Sorry for this post being late in the day – I didn’t have an opportunity to post on the blog before school this morning. I saw that a lot of you have entered your Friday movement via comments already, thank you!
My movement for today was walking hilly foothills streets a total of about 25 blocks plus 30 minutes of Bikram yoga.
I’m SO happy it’s Friday. One more week of class and then we get a little break for the holidays – woot woot! Although I do have to say that this week has been really fun. We’ve been preserving, making agar jams, making fruit leather, sauerkraut, coconut kefir, etc.
I got to bring home some fresh whey made from raw goat milk, so I decided to swing into the store and pick up some cabbage and make my own batch of sauerkraut at home.
I can start eating it after 3 days. I’m very excited! If you are buying your sauerkraut on the shelf at your grocery store, it’d been pasteurized (meaning it’s been heated so darned hot, there’s just not much left in the way of nutrients). If you make your own fermented sauerkraut at home (or buy a brand that is refrigerated and confirmed as not being pasteurized) then you get the benefit of the probiotics, live enzymes, and the Vitamin C content is further enhanced. If you’d like to read more about fermented sauerkraut, click HERE. And click HERE for the exact recipe I used (from Nourishing Traditions by Sally Fallon). Now you can start making your own!

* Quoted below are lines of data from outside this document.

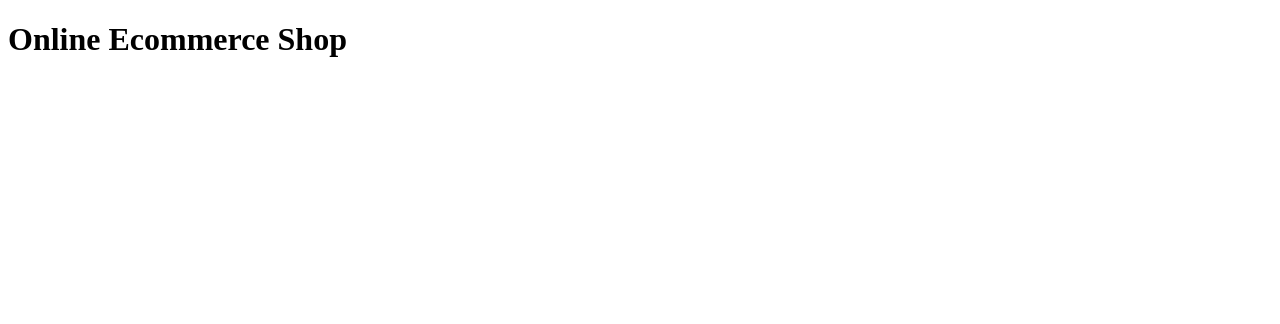
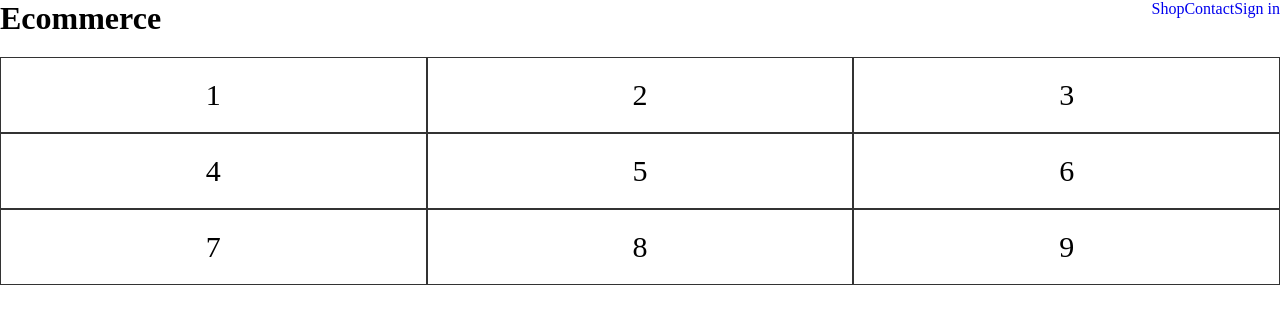
Before and after one commit to LightningFz/Online-Ecommerce-Shop, a plain HTML site: page code/index.html in a window 1280 px wide. Drawn offline with Linux system fonts and the light colour scheme.

Commit message:
basic grid setup

```diff
--- a/code/index.html
+++ b/code/index.html
@@ -9,6 +9,32 @@
 </head>
 <body>
     <script src="scripts.js"></script>
-    <h1>Online Ecommerce Shop</h1>
+    <header>
+        <div></div>
+            <h1 id="navTitle">Ecommerce</h1>
+            <nav id="navbar">
+                <div>
+                    <ul>
+                        <li><a href="#">Shop</a></li>
+                        <li><a href="#">Contact</a></li>
+                        <li><a href="#">Sign in</a></li>
+                    </ul>
+                </div>
+            </nav>
+        </div>
+    </header>
+    <section class="section1">
+        <div class="grid-container">
+            <div class="grid-item">1</div>
+            <div class="grid-item">2</div>
+            <div class="grid-item">3</div>
+            <div class="grid-item">4</div>
+            <div class="grid-item">5</div>
+            <div class="grid-item">6</div>
+            <div class="grid-item">7</div>
+            <div class="grid-item">8</div>
+            <div class="grid-item">9</div>
+        </div>
+    </section>
 </body>
 </html>
--- a/code/styles.css
+++ b/code/styles.css
@@ -0,0 +1,39 @@
+*{
+    padding: 0;
+    margin: 0;
+    box-sizing: border-box;
+}
+body{
+    background: #fff;
+    display: flex;
+    flex-direction: column;
+    justify-content: center;
+}
+#navTitle{
+    float: left;
+}
+#navbar{
+    display: flex;
+    float: right;
+}
+#navbar ul{
+    display: flex;
+    list-style: none;
+}
+#navbar a{
+    text-decoration: none;
+}
+.section1{
+    margin-top: 20px;
+}
+.grid-container{
+    display: grid;
+    grid-template-columns: auto auto auto;
+}
+.grid-item{
+    background-color: rgba(255, 255, 255, 0.8);
+    border: 1px solid rgba(0, 0, 0, 0.8);
+    padding: 20px;
+    font-size: 30px;
+    text-align: center;
+}
```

In case you are wondering why I chose to use red cabbage over green, here is a little snippet of health info for you:
Red Cabbage: Members of the cruciferous family, such as cabbage, should be eaten on a regular basis in order to reduce the risk of cancer, according to the American Cancer Society (Murray 2005, 177). But red cabbage has even more protective phytonutrients than green cabbage: per 100 grams, red cabbage contains 196mg of polyphenols, while green cabbage only provides 45mg (www.whfoods.com). And red cabbage has six to eight times more Vitamin C than green cabbage with 50% of the RDA per cooked cup, and 91% of the RDA for Vitamin K (www.whfoods.com).
Do you make your own fermented products, such as kefir or sauerkraut? What’s your favorite?
Hope you are having a FABULOUS Friday! See you soon!
– Shari B. =)
Murray, Michael. The Encyclopedia of Healing Foods. New York, NY: Atria Books, 2005
The World’s Healthiest Foods’ www address www.whfoods.com